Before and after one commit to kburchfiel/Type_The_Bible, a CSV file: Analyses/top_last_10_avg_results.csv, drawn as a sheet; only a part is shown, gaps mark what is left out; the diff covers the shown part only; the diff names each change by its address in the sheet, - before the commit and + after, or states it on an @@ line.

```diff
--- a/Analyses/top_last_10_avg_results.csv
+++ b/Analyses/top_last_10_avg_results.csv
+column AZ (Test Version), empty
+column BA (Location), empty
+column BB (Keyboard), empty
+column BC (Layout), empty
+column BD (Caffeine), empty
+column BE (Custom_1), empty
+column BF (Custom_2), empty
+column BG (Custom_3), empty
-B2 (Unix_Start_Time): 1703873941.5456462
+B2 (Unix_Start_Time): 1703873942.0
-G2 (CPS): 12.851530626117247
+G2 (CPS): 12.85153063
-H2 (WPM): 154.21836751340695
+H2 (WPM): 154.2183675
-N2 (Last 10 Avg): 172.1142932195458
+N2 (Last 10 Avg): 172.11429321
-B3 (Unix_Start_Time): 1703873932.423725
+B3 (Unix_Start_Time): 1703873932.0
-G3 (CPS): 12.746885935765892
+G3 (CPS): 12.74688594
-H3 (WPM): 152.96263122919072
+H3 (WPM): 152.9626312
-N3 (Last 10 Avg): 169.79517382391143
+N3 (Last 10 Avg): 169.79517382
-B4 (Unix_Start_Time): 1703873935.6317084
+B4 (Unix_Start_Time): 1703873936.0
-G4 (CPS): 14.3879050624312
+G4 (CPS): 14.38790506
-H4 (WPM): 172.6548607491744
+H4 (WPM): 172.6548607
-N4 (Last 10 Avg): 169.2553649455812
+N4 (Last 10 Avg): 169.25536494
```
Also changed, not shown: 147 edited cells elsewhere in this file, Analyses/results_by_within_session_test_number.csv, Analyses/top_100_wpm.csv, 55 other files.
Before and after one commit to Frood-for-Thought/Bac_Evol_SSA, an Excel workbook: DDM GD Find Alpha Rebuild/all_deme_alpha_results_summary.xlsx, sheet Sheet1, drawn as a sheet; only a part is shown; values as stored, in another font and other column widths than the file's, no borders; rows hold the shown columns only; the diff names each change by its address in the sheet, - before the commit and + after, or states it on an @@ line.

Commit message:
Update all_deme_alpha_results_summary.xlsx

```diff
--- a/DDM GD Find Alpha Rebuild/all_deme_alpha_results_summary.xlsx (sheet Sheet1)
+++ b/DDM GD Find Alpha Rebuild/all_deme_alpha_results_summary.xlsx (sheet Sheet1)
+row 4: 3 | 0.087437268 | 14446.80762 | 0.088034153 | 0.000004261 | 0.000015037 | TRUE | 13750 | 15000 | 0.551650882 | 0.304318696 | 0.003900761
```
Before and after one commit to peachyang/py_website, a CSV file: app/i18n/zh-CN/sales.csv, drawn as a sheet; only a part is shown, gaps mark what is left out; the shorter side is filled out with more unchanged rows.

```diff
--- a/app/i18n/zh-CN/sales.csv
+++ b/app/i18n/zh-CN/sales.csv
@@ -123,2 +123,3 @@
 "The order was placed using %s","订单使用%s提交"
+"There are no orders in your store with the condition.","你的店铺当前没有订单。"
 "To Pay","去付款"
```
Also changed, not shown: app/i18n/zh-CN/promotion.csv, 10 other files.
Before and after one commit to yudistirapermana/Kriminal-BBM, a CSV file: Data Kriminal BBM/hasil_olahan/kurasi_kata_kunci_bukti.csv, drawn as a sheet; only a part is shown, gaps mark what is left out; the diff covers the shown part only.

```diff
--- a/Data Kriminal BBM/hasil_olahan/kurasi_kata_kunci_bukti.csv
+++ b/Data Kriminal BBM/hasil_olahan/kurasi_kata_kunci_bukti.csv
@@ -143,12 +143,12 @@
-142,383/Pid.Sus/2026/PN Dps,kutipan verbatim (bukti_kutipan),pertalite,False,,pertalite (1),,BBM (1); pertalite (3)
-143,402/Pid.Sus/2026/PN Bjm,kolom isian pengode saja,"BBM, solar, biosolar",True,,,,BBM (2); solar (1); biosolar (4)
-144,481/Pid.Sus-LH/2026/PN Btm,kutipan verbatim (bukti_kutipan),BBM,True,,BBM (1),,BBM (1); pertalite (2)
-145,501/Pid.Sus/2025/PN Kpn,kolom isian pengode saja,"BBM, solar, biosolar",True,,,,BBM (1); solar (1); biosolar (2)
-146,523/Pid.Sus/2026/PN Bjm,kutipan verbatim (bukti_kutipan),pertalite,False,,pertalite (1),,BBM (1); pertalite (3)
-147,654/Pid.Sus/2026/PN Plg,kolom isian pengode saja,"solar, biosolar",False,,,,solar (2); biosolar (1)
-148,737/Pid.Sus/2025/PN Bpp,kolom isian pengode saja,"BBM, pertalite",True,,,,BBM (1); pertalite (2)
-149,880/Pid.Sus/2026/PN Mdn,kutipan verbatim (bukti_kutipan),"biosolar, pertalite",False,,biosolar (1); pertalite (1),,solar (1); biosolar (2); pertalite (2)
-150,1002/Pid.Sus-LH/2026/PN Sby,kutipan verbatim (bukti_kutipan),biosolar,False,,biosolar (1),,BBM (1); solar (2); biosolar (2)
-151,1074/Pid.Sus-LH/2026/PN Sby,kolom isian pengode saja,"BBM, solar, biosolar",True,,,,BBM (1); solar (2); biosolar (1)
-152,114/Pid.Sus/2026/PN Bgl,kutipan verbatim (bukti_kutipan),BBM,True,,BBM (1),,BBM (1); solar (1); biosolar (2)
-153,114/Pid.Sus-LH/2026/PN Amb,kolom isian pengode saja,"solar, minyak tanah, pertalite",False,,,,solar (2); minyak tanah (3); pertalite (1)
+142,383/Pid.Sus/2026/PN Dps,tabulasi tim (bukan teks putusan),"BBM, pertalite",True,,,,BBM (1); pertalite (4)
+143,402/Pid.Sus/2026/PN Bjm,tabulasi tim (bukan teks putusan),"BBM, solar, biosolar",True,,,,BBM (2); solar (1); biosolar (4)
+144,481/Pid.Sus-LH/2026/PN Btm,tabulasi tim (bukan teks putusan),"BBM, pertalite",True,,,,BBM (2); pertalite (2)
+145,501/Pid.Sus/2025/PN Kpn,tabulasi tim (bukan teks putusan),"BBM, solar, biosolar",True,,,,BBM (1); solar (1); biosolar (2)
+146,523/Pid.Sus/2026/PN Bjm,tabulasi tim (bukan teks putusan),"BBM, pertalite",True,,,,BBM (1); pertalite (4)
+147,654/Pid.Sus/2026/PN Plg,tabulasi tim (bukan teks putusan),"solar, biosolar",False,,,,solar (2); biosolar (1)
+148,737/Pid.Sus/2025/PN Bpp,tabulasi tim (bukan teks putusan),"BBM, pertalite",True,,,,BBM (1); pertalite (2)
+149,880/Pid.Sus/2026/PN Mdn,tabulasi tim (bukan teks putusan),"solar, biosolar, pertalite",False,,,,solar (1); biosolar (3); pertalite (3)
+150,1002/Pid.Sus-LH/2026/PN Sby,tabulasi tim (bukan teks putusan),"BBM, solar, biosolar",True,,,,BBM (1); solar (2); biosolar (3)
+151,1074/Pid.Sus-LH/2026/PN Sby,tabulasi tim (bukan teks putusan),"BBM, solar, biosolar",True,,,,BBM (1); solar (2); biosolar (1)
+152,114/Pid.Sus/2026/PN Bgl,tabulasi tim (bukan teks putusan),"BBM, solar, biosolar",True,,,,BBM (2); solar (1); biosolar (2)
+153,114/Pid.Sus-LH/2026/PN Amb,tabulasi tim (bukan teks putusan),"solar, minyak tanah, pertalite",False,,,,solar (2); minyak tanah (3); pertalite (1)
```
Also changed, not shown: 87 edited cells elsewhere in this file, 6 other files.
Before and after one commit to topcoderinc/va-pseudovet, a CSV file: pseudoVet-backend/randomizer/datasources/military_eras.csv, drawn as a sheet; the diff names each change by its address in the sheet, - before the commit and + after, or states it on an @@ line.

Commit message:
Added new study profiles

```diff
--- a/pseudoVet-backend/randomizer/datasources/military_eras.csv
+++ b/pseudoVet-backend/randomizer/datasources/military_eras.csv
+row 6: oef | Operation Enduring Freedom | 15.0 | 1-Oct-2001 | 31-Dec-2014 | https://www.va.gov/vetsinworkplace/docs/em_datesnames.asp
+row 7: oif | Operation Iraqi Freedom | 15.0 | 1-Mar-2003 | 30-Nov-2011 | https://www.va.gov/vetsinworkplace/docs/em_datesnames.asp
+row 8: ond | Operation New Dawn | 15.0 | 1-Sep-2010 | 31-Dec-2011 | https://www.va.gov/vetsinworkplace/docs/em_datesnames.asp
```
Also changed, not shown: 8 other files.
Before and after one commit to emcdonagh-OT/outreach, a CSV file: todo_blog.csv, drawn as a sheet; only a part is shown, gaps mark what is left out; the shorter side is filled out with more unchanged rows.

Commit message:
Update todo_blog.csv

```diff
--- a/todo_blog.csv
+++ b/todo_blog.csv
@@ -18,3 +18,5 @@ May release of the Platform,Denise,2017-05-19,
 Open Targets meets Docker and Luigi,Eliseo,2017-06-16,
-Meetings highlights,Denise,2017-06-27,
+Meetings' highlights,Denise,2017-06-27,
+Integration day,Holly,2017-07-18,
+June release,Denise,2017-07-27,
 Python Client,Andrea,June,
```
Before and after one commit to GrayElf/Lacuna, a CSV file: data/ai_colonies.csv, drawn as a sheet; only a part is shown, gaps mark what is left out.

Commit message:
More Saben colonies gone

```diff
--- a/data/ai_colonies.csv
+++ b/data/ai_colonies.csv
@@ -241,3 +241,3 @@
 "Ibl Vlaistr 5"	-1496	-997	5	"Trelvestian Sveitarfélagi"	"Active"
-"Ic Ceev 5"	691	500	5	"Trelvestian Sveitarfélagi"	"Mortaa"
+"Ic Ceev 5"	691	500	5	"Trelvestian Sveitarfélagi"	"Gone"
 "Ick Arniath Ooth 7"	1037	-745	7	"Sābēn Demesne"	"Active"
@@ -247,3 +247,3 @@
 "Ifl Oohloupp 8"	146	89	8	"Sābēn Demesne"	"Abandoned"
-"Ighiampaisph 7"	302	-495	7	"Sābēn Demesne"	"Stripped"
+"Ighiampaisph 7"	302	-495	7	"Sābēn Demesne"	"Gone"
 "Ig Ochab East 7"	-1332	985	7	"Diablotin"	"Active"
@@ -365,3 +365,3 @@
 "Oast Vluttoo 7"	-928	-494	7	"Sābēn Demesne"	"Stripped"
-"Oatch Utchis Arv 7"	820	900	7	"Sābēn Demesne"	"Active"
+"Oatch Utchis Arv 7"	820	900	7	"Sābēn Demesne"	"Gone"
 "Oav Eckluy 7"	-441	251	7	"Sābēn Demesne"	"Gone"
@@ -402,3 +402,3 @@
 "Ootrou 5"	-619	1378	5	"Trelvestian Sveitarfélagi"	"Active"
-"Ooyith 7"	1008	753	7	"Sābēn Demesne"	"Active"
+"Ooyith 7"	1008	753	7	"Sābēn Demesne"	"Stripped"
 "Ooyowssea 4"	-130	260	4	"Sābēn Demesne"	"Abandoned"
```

==========

▶ **Aim of the exercise**
Copy, exactly and only, the lines above that begin with the one containing "Before and after one commit to peachyang/py_website, a" and finish with the one containing "Also changed, not shown: app/i18n/zh-CN/promotion.csv, 10".

▶ **Completed exercise**
Before and after one commit to peachyang/py_website, a CSV file: app/i18n/zh-CN/sales.csv, drawn as a sheet; only a part is shown, gaps mark what is left out; the shorter side is filled out with more unchanged rows.

```diff
--- a/app/i18n/zh-CN/sales.csv
+++ b/app/i18n/zh-CN/sales.csv
@@ -123,2 +123,3 @@
 "The order was placed using %s","订单使用%s提交"
+"There are no orders in your store with the condition.","你的店铺当前没有订单。"
 "To Pay","去付款"
```
Also changed, not shown: app/i18n/zh-CN/promotion.csv, 10 other files.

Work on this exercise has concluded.